New Hampshire has a large percentage of the population that drinks alcohol but the primary source of the expense appears to be binge drinking, which I have discovered is another moving target on the social sciences spectrum. According to the CDC, binge drinking (for women) was recently changed--for reporting purposes--to four or more drinks on any one occasion.
That's like calling binge-shopping visiting four or more stores on any one occasion. Women can sit and talk for hours making four drinks more like one per hour, which in the real world is called "nursing."
I confess that I am jaded by the institutions who appear to justify policy by changing the definition. Former New Hampshire Governor John Lynch, for example, managed to reduce High school drop out rates by simply changing the definition. He has been lauded as an innovator but progressives have been changing the definitions to make problems 'appear' to go away for more than 100 years.
New Hampshire Democrats managed to tap into a huge pool of left-leaning voters by getting a judge to re-define domicile, ensuring that (not coincidentally by the way) crazy social sciences research could potentially pry-bar public opinion to justify more taxes for "programs" to solve the problems those studies insist we must address.
And every problem requires a tax, as if the only way to address it is to hand it all off to a few hundred elected "experts" and state bureaucrats, who use the taxpayers incomes as their own personal inheritance.
Well I have some observations that seem relevant (to me) on this issue.
How much would you want to bet that a significant portion of the "drinking population" responsible for the outcome in the research, including the binge drinkers, are out of state college students, temporarily 'domicied' in the Granite State? I think you can take that to the bank.
So out of state college students are probably (based on the study) putting a disproportionate cost pressure on the full-time residents. I don't think we can ban the college students because that will have a disproportionate affect on beer sales, and the need for cops to arrest them for internal possession of alcohol, and so on. (Although Democrats are not against having a disproportionately negative impact on anything if it gets them more revenue to play with.)
Because out of state students get to vote here thanks to Democrats, why not tax the university system for a portion of all out of state tuition paid by students allowed to vote here? We could then use that money for tax relief on residents who are forced to pay the long term costs of left-wing policy, resulting from stuffing ballot boxes with the votes of binge-drinkers who are also costing the state money and will probably move back home after college and never have to suffer the folly of their political influence. (I can't speak to the folly of their binge drinking--if it actually is binge drinking.)

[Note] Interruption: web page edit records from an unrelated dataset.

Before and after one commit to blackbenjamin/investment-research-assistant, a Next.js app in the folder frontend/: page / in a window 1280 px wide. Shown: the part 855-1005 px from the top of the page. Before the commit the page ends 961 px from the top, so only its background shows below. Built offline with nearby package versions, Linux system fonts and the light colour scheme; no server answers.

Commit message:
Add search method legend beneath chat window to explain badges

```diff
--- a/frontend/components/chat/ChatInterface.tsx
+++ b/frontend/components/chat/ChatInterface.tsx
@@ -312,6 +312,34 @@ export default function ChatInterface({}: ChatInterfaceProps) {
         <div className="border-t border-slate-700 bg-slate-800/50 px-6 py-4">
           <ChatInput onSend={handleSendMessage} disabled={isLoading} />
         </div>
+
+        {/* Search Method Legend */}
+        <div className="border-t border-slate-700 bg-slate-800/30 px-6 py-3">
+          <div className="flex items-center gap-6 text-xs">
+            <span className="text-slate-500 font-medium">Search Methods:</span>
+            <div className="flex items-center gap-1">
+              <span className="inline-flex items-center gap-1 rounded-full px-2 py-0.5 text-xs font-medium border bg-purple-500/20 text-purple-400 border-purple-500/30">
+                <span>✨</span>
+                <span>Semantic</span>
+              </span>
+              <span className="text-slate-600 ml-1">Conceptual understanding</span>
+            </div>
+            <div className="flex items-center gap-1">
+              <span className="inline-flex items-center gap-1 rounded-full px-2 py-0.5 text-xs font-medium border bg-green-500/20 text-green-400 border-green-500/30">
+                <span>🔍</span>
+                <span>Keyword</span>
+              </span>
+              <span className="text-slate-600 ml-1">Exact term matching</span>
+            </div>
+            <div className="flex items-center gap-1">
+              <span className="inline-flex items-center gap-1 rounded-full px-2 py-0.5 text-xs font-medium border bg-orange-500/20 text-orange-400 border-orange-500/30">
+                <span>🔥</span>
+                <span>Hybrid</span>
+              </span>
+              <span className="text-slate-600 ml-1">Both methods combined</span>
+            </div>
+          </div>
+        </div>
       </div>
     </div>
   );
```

And I bet that political cost is a lot higher than just $1.15 billion per year. Last time the Democrats ran the store they added several billion to the state budget. That's called binge spending. The cure for that in 2010 was something called 'Republicans.'
So my take-away here is that we could save at least $1.15 billion per year by getting rid of binge-drinking, out of state college students who are allowed to vote here. And we'd save a few billion more because Democrats would not have the votes to keep control of the legislature, and with less students fewer university liberal clingers working to promote the Democrat agenda.
That's a win-win if you ask me.
Steve has been recognized as the Americans For Prosperity Blogger of the month for December 2012